Nothing was more to be desired than that every practicable obstacle should be opposed to cabal, intrigue, and corruption. These most deadly adversaries of republican government might naturally have been expected to make their approaches from more than one quarter, but chiefly from the desire in foreign powers to gain an improper ascendant in our councils. How could they better gratify this, than by raising a creature of their own to the chief magistracy of the Union? But the convention have guarded against all danger of this sort, with the most provident and judicious attention. They have not made the appointment of the President to depend on any preexisting bodies of men, who might be tampered with beforehand to prostitute their votes; but they have referred it in the first instance to an immediate act of the people of America, to be exerted in the choice of persons for the temporary and sole purpose of making the appointment. 
All these advantages will happily combine in the plan devised by the convention; which is, that the people of each State shall choose a number of persons as electors, equal to the number of senators and representatives of such State in the national government, who shall assemble within the State, and vote for some fit person as President. Their votes, thus given, are to be transmitted to the seat of the national government, and the person who may happen to have a majority of the whole number of votes will be the President. 
The process of election affords a moral certainty, that the office of President will never fall to the lot of any man who is not in an eminent degree endowed with the requisite qualifications. Talents for low intrigue, and the little arts of popularity, may alone suffice to elevate a man to the first honors in a single State; but it will require other talents, and a different kind of merit, to establish him in the esteem and confidence of the whole Union, or of so considerable a portion of it as would be necessary to make him a successful candidate for the distinguished office of President of the United States. It will not be too strong to say, that there will be a constant probability of seeing the station filled by characters pre-eminent for ability and virtue.
Alexander Hamilton, explaining the purpose of the Electoral College in Federalist No. 68.

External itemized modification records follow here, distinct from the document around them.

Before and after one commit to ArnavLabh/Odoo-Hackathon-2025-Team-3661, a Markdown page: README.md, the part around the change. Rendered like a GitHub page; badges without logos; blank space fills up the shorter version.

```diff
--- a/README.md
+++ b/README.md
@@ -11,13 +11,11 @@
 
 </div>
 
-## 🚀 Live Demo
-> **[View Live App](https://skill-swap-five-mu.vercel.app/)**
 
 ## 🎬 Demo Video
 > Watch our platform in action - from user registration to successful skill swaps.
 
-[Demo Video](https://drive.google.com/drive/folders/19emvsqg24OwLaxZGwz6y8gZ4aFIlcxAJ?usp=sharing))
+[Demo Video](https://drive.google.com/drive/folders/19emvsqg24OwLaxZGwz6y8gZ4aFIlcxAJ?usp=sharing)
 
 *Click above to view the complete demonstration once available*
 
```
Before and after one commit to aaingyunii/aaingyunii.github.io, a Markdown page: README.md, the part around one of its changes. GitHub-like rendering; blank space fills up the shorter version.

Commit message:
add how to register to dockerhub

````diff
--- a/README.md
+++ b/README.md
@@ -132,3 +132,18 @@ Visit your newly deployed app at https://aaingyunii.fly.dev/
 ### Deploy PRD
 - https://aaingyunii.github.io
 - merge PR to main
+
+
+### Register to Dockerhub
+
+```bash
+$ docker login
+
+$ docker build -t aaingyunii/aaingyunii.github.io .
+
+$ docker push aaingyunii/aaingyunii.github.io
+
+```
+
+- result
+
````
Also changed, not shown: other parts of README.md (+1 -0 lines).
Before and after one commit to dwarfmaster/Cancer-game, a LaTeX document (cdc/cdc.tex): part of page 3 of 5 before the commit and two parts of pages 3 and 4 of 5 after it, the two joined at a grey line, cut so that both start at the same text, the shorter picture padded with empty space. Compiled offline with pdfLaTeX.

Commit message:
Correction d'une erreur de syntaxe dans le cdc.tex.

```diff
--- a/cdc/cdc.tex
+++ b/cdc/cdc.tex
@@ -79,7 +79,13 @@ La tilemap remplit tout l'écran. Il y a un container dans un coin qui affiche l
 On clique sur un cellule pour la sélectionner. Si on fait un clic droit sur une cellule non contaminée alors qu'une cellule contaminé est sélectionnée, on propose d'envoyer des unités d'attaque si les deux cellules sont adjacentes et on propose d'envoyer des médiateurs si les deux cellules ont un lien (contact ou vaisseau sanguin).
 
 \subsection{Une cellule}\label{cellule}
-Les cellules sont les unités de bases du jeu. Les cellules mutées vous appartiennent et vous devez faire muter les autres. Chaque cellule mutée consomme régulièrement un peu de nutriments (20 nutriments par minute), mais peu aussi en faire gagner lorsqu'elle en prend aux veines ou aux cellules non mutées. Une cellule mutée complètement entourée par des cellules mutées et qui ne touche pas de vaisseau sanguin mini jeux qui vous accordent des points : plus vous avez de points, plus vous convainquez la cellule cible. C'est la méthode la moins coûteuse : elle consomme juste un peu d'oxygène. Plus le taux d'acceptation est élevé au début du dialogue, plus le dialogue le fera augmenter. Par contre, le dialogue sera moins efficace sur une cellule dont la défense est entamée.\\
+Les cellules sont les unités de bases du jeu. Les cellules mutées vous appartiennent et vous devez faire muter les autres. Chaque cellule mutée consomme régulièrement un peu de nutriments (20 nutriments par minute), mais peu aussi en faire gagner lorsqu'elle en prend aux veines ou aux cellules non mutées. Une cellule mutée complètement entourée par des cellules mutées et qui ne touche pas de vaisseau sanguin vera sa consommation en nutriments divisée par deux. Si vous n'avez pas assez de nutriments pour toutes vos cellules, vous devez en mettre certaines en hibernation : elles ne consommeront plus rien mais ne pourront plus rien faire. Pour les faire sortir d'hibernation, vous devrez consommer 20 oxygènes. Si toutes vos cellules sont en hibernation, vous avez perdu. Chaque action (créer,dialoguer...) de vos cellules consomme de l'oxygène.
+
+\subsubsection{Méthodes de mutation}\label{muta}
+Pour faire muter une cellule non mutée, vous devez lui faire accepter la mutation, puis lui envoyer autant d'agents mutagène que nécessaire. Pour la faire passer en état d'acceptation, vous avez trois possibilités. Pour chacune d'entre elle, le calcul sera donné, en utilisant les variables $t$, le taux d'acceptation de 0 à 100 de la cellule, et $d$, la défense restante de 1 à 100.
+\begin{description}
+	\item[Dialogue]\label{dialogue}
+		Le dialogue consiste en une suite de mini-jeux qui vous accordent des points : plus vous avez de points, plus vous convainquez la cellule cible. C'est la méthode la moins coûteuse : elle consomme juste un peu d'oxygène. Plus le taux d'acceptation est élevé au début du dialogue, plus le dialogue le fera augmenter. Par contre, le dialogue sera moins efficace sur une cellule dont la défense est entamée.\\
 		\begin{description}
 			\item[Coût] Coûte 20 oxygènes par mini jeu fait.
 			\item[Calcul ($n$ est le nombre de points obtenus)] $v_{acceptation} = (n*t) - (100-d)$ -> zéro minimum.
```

Never in American history has a president-elect presented more conflict of interest questions and foreign entanglements than Donald Trump. Surely, electors have a constitutional duty if, after the popular vote but before the electoral vote, there emerges credible evidence that they are electing someone who is constitutionally ineligible to serve as President. 
As we know from the Federalist Papers, the Framers created the Electoral College to be more than bean-counters, to exercise actual intelligence and discretion. Otherwise, the Electoral College would not need to vote in person at public proceedings, complete with deliberations on the merits of the candidates, and the Secretaries of State throughout the country would simply certify the results and send them on to Congress. The Electoral College is in the Constitution for a reason, as an essential check and balance of power.
Chris Suprun, Republican elector.

Today, the Electoral College will convene and votes will be cast37 votes could change history.